The contradiction is painstakingly spelled out — St. Vincent is so famous she has constant obligations, but not famous enough to be a household name. The film’s first words come from a chauffeur driving a sunglasses-shrouded Clark through the desert in a gleaming white limo: “So you’re a singer?” he says, the skepticism bare in his voice. “I’ve never heard of you.” He calls up his son, who chimes in over speakerphone that he’s never heard of her, either; when they ask for her to sing, she glides into a few lines of “New York,” until they gasp at the line, “You’re the only motherfucker in this city who can handle me.” (“Did she just say MF?” the son wheezes.) Later in the film, Clark forgets her badge and can’t get into the theater for her own show. The walls outside are plastered with posters of her face — “Dude?” she hisses at the security guard, pointing at them.
The Nowhere Inn slips moments of levity into all this self-conscious prodding. Director Bill Benz is a Portlandia alum, and he knows when to center on slight shifts in Brownstein’s expression, the moments when a raised eyebrow or slow blink can make a scene. The only purely funny moment in the movie stems from a Dakota Jonson cameo, with the actress playing herself as Clark’s newest celebrity girlfriend.

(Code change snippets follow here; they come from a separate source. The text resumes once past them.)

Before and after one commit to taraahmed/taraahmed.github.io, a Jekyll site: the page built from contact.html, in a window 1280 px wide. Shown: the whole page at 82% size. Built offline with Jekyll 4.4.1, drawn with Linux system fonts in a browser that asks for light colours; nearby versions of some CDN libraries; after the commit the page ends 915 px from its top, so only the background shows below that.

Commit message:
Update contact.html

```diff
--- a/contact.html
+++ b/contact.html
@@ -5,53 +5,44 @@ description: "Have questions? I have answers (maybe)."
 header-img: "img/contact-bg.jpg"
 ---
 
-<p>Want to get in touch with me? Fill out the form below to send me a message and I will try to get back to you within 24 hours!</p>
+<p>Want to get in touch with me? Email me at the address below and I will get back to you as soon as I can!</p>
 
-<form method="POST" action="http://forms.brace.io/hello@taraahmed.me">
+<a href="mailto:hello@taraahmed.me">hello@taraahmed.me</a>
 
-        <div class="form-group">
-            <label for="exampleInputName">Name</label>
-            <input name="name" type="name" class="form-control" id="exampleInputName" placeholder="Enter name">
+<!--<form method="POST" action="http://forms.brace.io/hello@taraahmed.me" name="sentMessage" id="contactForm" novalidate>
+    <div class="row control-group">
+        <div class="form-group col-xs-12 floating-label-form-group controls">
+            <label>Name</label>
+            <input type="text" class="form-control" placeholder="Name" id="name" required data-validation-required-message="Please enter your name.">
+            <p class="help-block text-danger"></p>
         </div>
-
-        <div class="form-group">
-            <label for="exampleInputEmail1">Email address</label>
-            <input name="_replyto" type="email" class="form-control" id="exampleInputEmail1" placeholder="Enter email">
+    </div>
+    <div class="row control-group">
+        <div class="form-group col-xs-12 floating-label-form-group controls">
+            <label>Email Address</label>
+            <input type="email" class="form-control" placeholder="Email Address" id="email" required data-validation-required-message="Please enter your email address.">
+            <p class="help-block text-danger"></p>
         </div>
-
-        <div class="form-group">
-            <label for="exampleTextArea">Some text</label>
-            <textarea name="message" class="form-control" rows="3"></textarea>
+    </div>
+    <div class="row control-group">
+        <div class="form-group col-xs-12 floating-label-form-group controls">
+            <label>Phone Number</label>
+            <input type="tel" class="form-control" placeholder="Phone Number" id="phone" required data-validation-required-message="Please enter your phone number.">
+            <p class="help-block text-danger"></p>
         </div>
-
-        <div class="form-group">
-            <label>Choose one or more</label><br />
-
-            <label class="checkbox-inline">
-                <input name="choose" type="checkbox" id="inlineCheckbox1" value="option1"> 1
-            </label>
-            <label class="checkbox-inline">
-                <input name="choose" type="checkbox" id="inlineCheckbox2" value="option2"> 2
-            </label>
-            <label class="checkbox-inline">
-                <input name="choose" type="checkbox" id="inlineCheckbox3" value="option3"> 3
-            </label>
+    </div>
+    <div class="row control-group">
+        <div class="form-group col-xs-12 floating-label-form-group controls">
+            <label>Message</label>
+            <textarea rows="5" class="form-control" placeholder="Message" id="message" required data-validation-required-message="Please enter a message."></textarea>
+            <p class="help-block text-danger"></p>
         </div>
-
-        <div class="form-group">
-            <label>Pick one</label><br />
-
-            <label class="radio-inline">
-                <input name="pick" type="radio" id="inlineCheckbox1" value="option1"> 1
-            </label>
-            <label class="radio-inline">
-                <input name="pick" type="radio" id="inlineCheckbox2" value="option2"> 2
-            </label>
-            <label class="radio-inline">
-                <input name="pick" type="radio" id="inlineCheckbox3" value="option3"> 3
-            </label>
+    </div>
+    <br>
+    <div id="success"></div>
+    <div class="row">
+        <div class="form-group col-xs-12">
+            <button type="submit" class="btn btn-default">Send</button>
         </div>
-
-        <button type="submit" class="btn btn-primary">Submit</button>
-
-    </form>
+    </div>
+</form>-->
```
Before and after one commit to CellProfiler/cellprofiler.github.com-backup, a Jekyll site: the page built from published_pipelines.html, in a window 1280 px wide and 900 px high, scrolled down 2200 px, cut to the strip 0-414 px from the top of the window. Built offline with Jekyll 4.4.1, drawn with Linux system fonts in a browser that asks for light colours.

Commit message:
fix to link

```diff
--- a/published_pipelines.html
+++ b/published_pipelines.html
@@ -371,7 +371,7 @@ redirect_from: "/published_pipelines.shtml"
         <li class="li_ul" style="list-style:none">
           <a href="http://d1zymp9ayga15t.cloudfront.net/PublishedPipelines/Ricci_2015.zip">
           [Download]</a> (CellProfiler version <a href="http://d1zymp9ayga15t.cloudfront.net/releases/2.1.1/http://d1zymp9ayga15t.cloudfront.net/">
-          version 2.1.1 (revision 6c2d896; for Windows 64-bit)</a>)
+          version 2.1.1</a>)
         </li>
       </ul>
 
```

The sets and costumes are sumptuous, and the camera lets us drink it all in. Glittering dresses abound. Statues shine in the background. The lens shivers and blurs, red streaks oozing across the screen at times. There are so many shots of mirrors, so many heavy-handed metaphors: We see abundant refractions and reflections of Brownstein and Clark. But a film can’t propel itself on symbolism alone.
Still, there are intriguing questions at the movie’s core. “The audience doesn’t need me,” Clark says at one point, slamming her fist on a board room table. “I’m just a vessel for their feelings.” At another point in the film, she insists: “I know who I am. Why does it matter if anyone else does?” It’s hard to not to read this as a rebuke of St. Vincent’s critics, or a blanket defense for her past media conduct, but interrogating what artists actually owe fans and vice versa is worthwhile and compelling. Instead, the movie sinks further into itself. While bending over backwards to assert that it’s not your typical music star documentary, The Nowhere Inn achieves the same result as most films in that genre. We’re left grasping at the idea of who St. Vincent is or could be; all we know for sure is how much she wants to prove.
The Nowhere Inn is out 9/17 on VOD and in select theaters.